But we should also note that people involved in ghost possession or shamanic traditions were not in high position in many societies (Siberian communities). Ghost possession or experience in my opinion is generally restricted to malnourished, illiterate classes of the society (and probably women). There can be no comparison of them with literate godistic priests.

Typical to societies around the world, South India too might have developed a society with masters and slaves. When Varnashrama was applied to the society I do not think slaves could be part of zUdras as the dominant classes themselves were grouped under them. It is more likely that Holeyas because of their controlled status(by landlords) than their uncontrolled status(by Hart) were relegated to untouchable status.

Early Evidence for Caste in South India

1. At the Bottom of Indian Society, Stephen Fuchs
2. MtDNA and Y-chromosome Variation in Kurdish Groups, Nasidze et al. 2005


Ravi Mundkur said...

Thank you for the reference(Hart).The Poleya' may not have been derived from 'Pole' the menstrual flow.In Tulu,word ''Polus (=dirt) is also there.'Pole' may be the'equivalent of HoLe, the flow or the river, as in Kannada.

Manjunat said...

Thanks for the confirmation. I believe Tulu words polasu and pile certainly go against the argument that holeya is derived from menstrual blood which represent uncontrolled aspect.

Ravi Mundkur said...

The new title -Realm of Manjusri-sounds Nice!

Manjunat said...

Thanks, Ravi :-).

Sreekumar said...

Sorry couldnt follow the logic to its entirety because I do not have much background here. However I agree with you that being an engineer, one can bring a more practical(?) or atleast realistic look. I am biased here because I too am one by training.

The quote of the african is funny though tragic. It reminded me of a quote by someone which went like

"If a man with experienc meets a man with money, the man with money gets the experience and the man with experience gets the money!"

Happy to see you again in your realm!

Manjunat said...
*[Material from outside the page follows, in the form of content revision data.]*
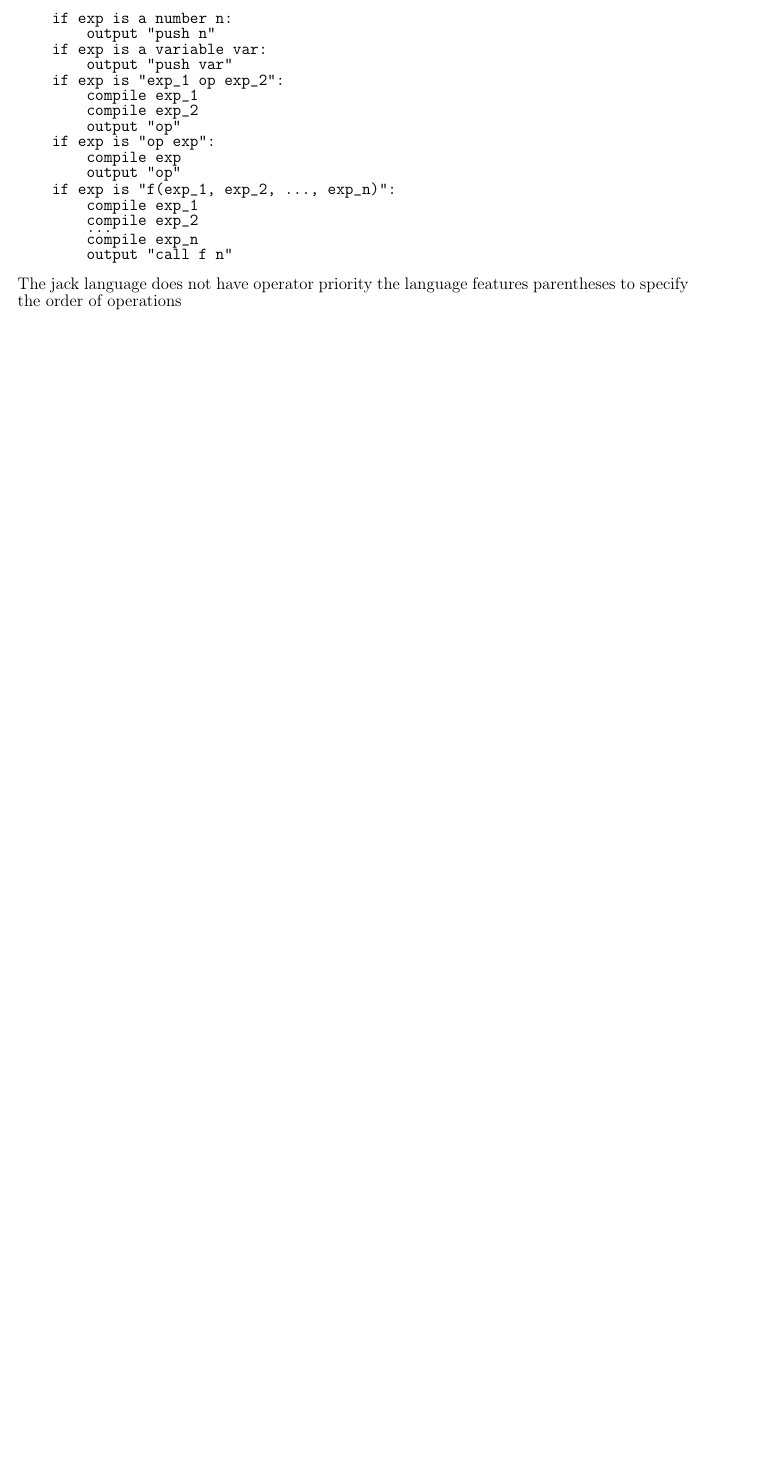
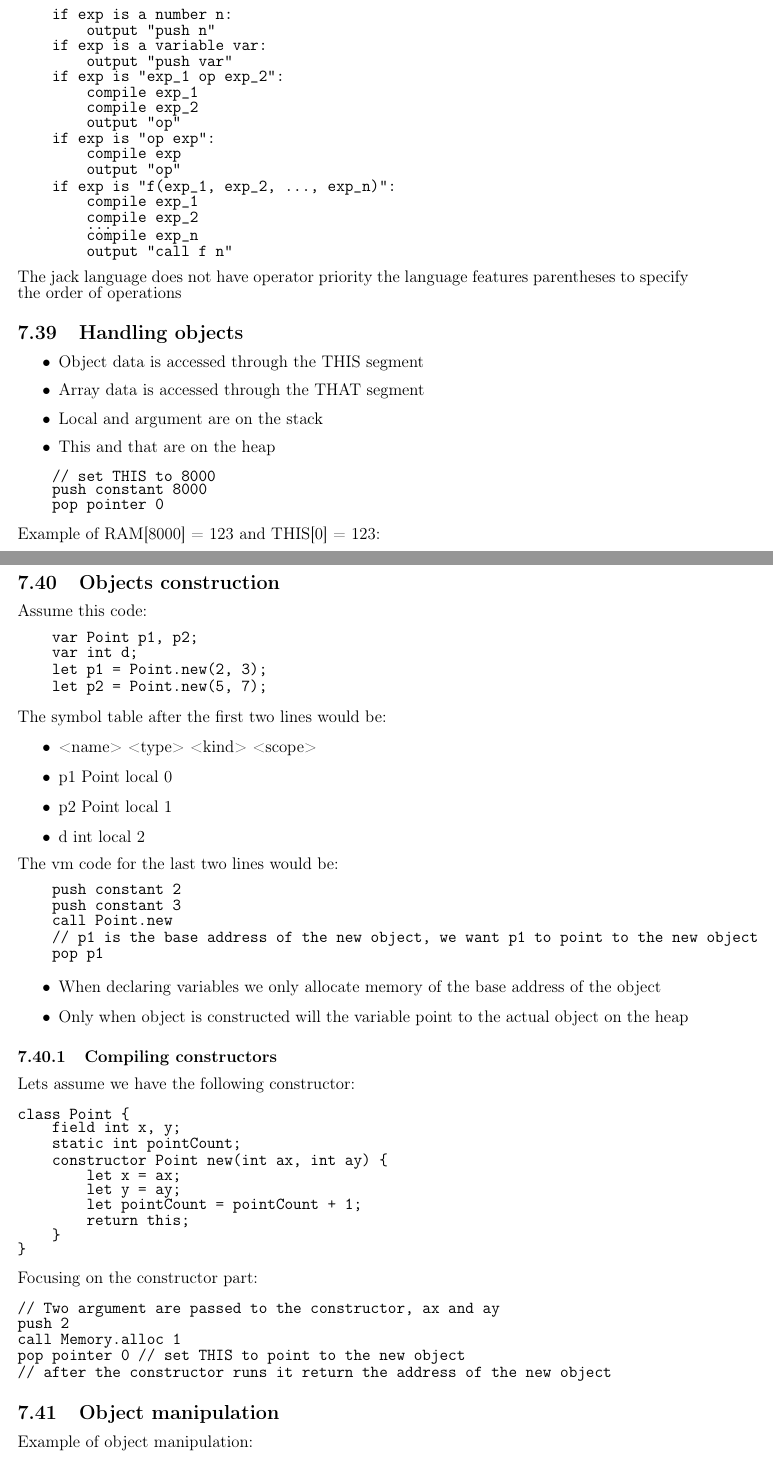
Before and after one commit to YunshanLuo/KTHAnteckningar, a LaTeX document (EP1200Datasys/main.tex): part of page 37 of 37 before the commit and two parts of pages 37 and 38 of 40 after it, the two joined at a grey line, cut so that both start at the same text, the shorter picture padded with empty space. Compiled offline with pdfLaTeX.

```diff
--- a/EP1200Datasys/main.tex
+++ b/EP1200Datasys/main.tex
@@ -1588,6 +1588,17 @@
 \end{verbatim}
 The jack language does not have operator priority the language features parentheses to specify the order of operations
 
-
-
-
+\subsection{Handling objects}
+\begin{itemize}
+    \item Object data is accessed through the THIS segment
+    \item Array data is accessed through the THAT segment
+    \item Local and argument are on the stack
+    \item This and that are on the heap
+\end{itemize}
+\begin{verbatim}
+    // set THIS to 8000
+    push constant 8000
+    pop pointer 0
+\end{verbatim}
+Example of RAM[8000] = 123 and THIS[0] = 123:
+\begin{verbatim}
@@ -1593,0 +1611,62 @@
+\subsection{Objects construction}
+Assume this code:
+\begin{verbatim}
+    var Point p1, p2;
+    var int d;
+
+    let p1 = Point.new(2, 3);
+    let p2 = Point.new(5, 7);
+\end{verbatim}
+The symbol table after the first two lines would be:
+\begin{itemize}
+    \item <name> <type> <kind> <scope>
+    \item p1 Point local 0
+    \item p2 Point local 1
+    \item d int local 2
+\end{itemize}
+The vm code for the last two lines would be:
+\begin{verbatim}
+    push constant 2
+    push constant 3
+    call Point.new
+
+    // p1 is the base address of the new object, we want p1 to point to the new object
+    pop p1
+\end{verbatim}
+\begin{itemize}
+    \item When declaring variables we only allocate memory of the base address of the object
+    \item Only when object is constructed will the variable point to the actual object on the heap
+\end{itemize}
+
+\subsubsection{Compiling constructors}
+Lets assume we have the following constructor:
+\begin{verbatim}
+class Point {
+    field int x, y;
+    static int pointCount;
+
+    constructor Point new(int ax, int ay) {
+        let x = ax;
+        let y = ay;
+        let pointCount = pointCount + 1;
+        return this;
+    }
+}
+\end{verbatim}
+Focusing on the constructor part:
+\begin{verbatim}
+// Two argument are passed to the constructor, ax and ay
+push 2
+call Memory.alloc 1
+pop pointer 0 // set THIS to point to the new object
+// after the constructor runs it return the address of the new object
+\end{verbatim}
+
+\subsection{Object manipulation}
+Example of object manipulation:
+\begin{verbatim}
+    var Point p1, p2, p3;
+    var int x, d;
+
+    let p1 = Point.new(2, 3);
+    let p2 = Point.new(5, 7);
@@ -1593,0 +1686,11 @@
+    // let d = p1.distance(p2); becomes
+
+    push argument 0 // Currently operating object is argument 0
+    pop pointer 0 // set THIS to the currently operating object
+    // let dx = x - other.getx();
+    push this 0
+    push argument 1
+    call Point.getx 1
+    sub
+    pop local 0 // dx is local 0
+\end{verbatim}
@@ -1593,0 +1729 @@
+    push arr  // base address of the array
```
Also changed, not shown: EP1200Datasys/main.tex (90 more changed lines).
However I agree with you that being an engineer, one can bring a more practical(?) or atleast realistic look. I am biased here because I too am one by training.

Those are Stephen Jay Gould's words(Check Razib's Gene Expression blog). I thought I could use them here!

I find it difficult to agree with any attempt at finding the "pure" native cultural ethos. May be possible in the case of some isolated tribes.

Thanks for the quote.

PS: For some reason, comments link vanished from this blog. I suspect it may be because of the link that I have added in the comment. I have deleted the link.

Khan Tangri said...

Turkic and Mongolic steppe-dwellers (along with peripheral descendants like Tatars in Ukraine and Hazaras in Afghanistan) and their also seem to exhibit an aversion to or disdain for fish: Kazakh, Kirghiz, and Turkoman are mentioned in Simoons' "Eat not this flesh" (1994), and I know Mongols have similar beliefs.

Interestingly enough, Simoons goes on to mention that this fish taboo was found not only amongst the pagan IE inhabitants of Kafiristan but also amongst Dravidian-speaking Brahuis.

Manjunat said...

Khan Tangri:
Thank you very much for those helpful inputs. I browsed thro' Simmons' book at Google Books and found it very informative.

Indeed Brahuis were supposed to carry fish taboo. But I wonder if that could be due to Mongol influence(Mongol->Pathan-> Brahui) in those regions. As far as I know this taboo didn't exist among Dravidian tribes in Central and South India.

Also, it should be noted that, by population genetics, only 35% of Brahui matrilineage is South Asian specific.